Telepsychiatry has expanded rapidly in recent years to meet the demand for psychiatric care. As patients and providers became more familiar and comfortable with the virtual care space during the public health emergency (PHE), they encountered some unanticipated hurdles. One of these hurdles was figuring out how to safely collect patients’ vital signs when they may no longer be required to go to on-site offices and clinics to receive care.
The following five points outline opportunities providers and organizations have to adjust their operations for safely and effectively collecting patients’ vital signs and other data with telehealth and remote patient monitoring.
1. Have individuals acquire their own remote patient monitoring equipment
Patients may acquire home-based remote patient monitoring equipment, such as scales and blood pressure cuffs, for personal or shared use with their families. Like a family thermometer, remote patient monitoring equipment in the home will likely become more common and affordable over time. Increasingly, the equipment has Bluetooth capabilities. Data readings can be linked to mobile devices for personal tracking. The data can then be uploaded into secure patient portals. In these portals, patient data is shared with an individual’s healthcare team.
Many local pharmacies and large retail stores now offer on-site equipment and services for patients needing home equipment to obtain accurate routine vital signs like blood pressure, pulse, and weight. This equipment is becoming increasingly available in community spaces such as schools, workplaces, and local community and public health centers.
As smartwatches and fitness tracking devices continue to increase in popularity, many of these wearables can also be used for telehealth and remote patient monitoring devices, involving minimal restrictions or impact on a person’s lifestyle.

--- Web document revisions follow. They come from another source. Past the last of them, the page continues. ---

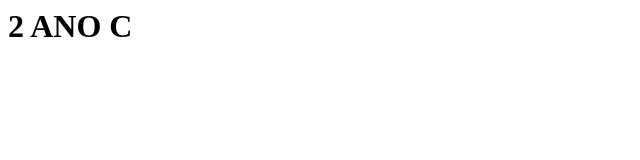
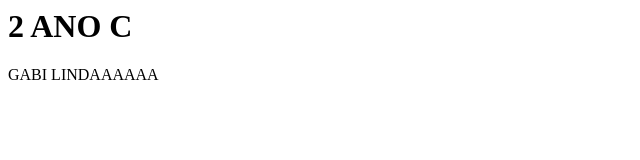
Before and after one commit to mgtnadalinn06/2C--luiz-nadalin, a plain HTML site: page index.html in a window 1280 px wide. Shown: the whole page, without its empty margins (0-640 px from the left). Drawn offline with Linux system fonts and the light colour scheme.

Commit message:
Update index.html

```diff
--- a/index.html
+++ b/index.html
@@ -1 +1,2 @@
 <h1>2 ANO C</h1>
+<P>GABI LINDAAAAAA</P>
```
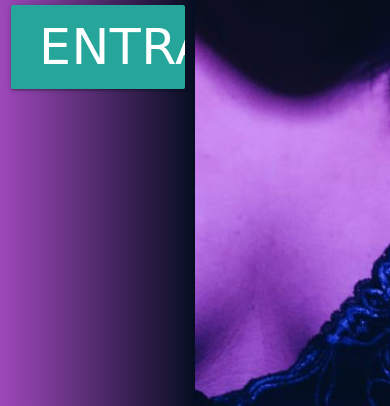
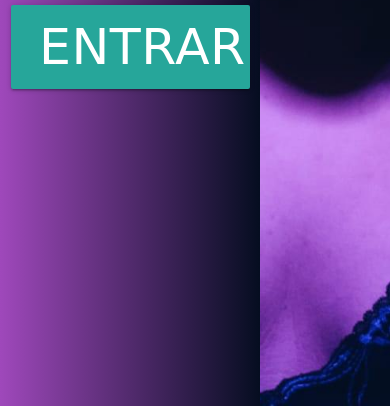
Before and after one commit to ZUCHOVICKI/Manzana, a plain HTML site: page Andrea.html in a window 390 px wide. Shown: the part 607-1013 px from the top of the page. Drawn offline with nearby package versions, Linux system fonts and the light colour scheme; a web font is replaced by a local one.

Commit message:
Responsive2

```diff
--- a/Andrea.html
+++ b/Andrea.html
@@ -22,13 +22,13 @@
 <body class="animate__fadeIn animate__animated">
 
     <div class="row main">
-        <div class="col s6 m4 left">
+        <div class="col s8 m4 left">
             <h1 class="Title animate__animated animate__slideInLeft">Te Amo</h1>
             <h1 class="Title2 animate__animated animate__slideInRight">Manzana</h1>
             <button class="waves-effect waves-light  btn-large BotonInicio animate__animated animate__zoomIn" id="BotonInicio">Entrar </button>
         </div>
 
-        <div class="col s6 m8 right">
+        <div class="col s4 m8 right">
 
         </div>
       </div>
```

From wristbands and armbands to chest straps, patches, and clothing-based monitors, these devices offer the potential for more regular and consistent readings of many vital signs throughout the day and night. Some devices even track heart rhythms as long as the devices are worn and powered up.
2. Purchase and send equipment to patients
While store-bought equipment like digital thermometers, blood pressure cuffs, and diabetes monitoring equipment have become more accurate, reliable, and affordable, they are generally not cheap. While patients with Healthcare Savings Accounts (HSAs) can increasingly use those funds to purchase remote patient monitoring equipment, some clinics have found grants to support purchasing and mailing remote patient monitoring equipment for patients to use at home.
3. Extend times between patients for in-office vitals
In locations where clinic offices are open and staffed, before and after normal office hours, patients can have their vitals taken in the office on a “drop-in” or “drive-by” basis. Patients should ask their healthcare providers if these options are available at their local clinic, and discuss the frequency and type of services that would best meet their patient’s healthcare needs and goals.
4. Utilize information from other providers
Coordinating patient care with other providers at different healthcare sites can be challenging. Still, increasingly Electronic Health Records (EHRs) and EHR-based patient portals can promote effective and HIPAA-compliant sharing of important health information such as routine vital signs, glucose monitoring, and other important patient health data.
Suppose patients are seeing different providers or specialists in other locations. In that case, even if those visits are conducted remotely, the patient should ask the clinic staff how their vital signs, and other health information, can be safely shared with their other healthcare providers. Sometimes this request is as simple as signing a Release of Information to allow secure data sharing between providers.
5. Adjust requirements and expectations for vital signs
In the past, it has been reasonable to expect vital sign checks every visit for every patient, especially for patients seeking care for physical health issues. As hospitals, clinics, and healthcare providers and their staff continue to adjust their workflows to include remote patient monitoring, telehealth, and “hospital-at-home” models, expectations for patients and providers also need to evolve.
Providers should carefully consider which patients it is medically necessary to obtain vitals from and at what frequency. This consideration is critical since getting this information from every patient on every visit is much more challenging in a telehealth setting.
Empowering patients to be informed and involved in their ongoing healthcare decision-making and workflows, including vitals management, is critical to meeting the demands of patients, providers, and healthcare organizations.
If you’d like to learn more about how you can incorporate telehealth and remote patient monitoring into your behavioral health approach, contact us today. We’d love to chat through your options and help you determine the best steps forward in achieving the best patient care possible.